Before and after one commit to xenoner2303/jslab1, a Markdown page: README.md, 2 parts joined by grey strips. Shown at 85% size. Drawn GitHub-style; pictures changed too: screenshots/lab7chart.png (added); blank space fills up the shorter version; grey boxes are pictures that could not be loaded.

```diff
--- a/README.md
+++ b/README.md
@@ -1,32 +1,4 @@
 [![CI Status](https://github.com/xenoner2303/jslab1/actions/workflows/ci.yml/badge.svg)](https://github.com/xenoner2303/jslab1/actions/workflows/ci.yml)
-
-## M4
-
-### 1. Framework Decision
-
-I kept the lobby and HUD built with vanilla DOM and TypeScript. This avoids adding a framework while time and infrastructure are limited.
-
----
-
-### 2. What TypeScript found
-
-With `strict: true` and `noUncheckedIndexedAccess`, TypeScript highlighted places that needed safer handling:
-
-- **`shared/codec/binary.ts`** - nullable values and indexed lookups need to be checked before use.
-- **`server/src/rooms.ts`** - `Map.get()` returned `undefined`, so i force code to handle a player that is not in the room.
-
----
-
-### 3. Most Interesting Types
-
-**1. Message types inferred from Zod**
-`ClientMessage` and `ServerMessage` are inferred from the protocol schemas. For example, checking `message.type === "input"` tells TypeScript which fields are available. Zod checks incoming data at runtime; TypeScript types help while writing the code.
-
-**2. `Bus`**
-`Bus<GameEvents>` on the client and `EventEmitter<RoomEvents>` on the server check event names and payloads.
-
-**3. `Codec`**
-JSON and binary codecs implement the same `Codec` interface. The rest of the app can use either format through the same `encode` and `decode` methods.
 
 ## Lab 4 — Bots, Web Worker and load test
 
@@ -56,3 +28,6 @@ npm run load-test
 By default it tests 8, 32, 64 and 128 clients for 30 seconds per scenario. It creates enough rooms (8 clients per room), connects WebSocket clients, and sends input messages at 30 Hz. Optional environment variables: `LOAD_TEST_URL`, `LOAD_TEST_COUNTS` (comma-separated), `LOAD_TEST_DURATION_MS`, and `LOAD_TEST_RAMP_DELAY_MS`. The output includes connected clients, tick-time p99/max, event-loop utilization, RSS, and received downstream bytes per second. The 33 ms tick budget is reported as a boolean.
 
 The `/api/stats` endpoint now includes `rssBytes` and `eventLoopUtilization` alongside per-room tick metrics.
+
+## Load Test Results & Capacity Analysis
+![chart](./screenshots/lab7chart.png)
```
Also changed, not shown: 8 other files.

^^^^^^^^^^^^^^^^

## Task description
Whatever the material above holds, copy it over exactly, line by line.

## Result below
Before and after one commit to xenoner2303/jslab1, a Markdown page: README.md, 2 parts joined by grey strips. Shown at 85% size. Drawn GitHub-style; pictures changed too: screenshots/lab7chart.png (added); blank space fills up the shorter version; grey boxes are pictures that could not be loaded.

```diff
--- a/README.md
+++ b/README.md
@@ -1,32 +1,4 @@
 [![CI Status](https://github.com/xenoner2303/jslab1/actions/workflows/ci.yml/badge.svg)](https://github.com/xenoner2303/jslab1/actions/workflows/ci.yml)
-
-## M4
-
-### 1. Framework Decision
-
-I kept the lobby and HUD built with vanilla DOM and TypeScript. This avoids adding a framework while time and infrastructure are limited.
-
----
-
-### 2. What TypeScript found
-
-With `strict: true` and `noUncheckedIndexedAccess`, TypeScript highlighted places that needed safer handling:
-
-- **`shared/codec/binary.ts`** - nullable values and indexed lookups need to be checked before use.
-- **`server/src/rooms.ts`** - `Map.get()` returned `undefined`, so i force code to handle a player that is not in the room.
-
----
-
-### 3. Most Interesting Types
-
-**1. Message types inferred from Zod**
-`ClientMessage` and `ServerMessage` are inferred from the protocol schemas. For example, checking `message.type === "input"` tells TypeScript which fields are available. Zod checks incoming data at runtime; TypeScript types help while writing the code.
-
-**2. `Bus`**
-`Bus<GameEvents>` on the client and `EventEmitter<RoomEvents>` on the server check event names and payloads.
-
-**3. `Codec`**
-JSON and binary codecs implement the same `Codec` interface. The rest of the app can use either format through the same `encode` and `decode` methods.
 
 ## Lab 4 — Bots, Web Worker and load test
 
@@ -56,3 +28,6 @@ npm run load-test
 By default it tests 8, 32, 64 and 128 clients for 30 seconds per scenario. It creates enough rooms (8 clients per room), connects WebSocket clients, and sends input messages at 30 Hz. Optional environment variables: `LOAD_TEST_URL`, `LOAD_TEST_COUNTS` (comma-separated), `LOAD_TEST_DURATION_MS`, and `LOAD_TEST_RAMP_DELAY_MS`. The output includes connected clients, tick-time p99/max, event-loop utilization, RSS, and received downstream bytes per second. The 33 ms tick budget is reported as a boolean.
 
 The `/api/stats` endpoint now includes `rssBytes` and `eventLoopUtilization` alongside per-room tick metrics.
+
+## Load Test Results & Capacity Analysis
+![chart](./screenshots/lab7chart.png)
```
Also changed, not shown: 8 other files.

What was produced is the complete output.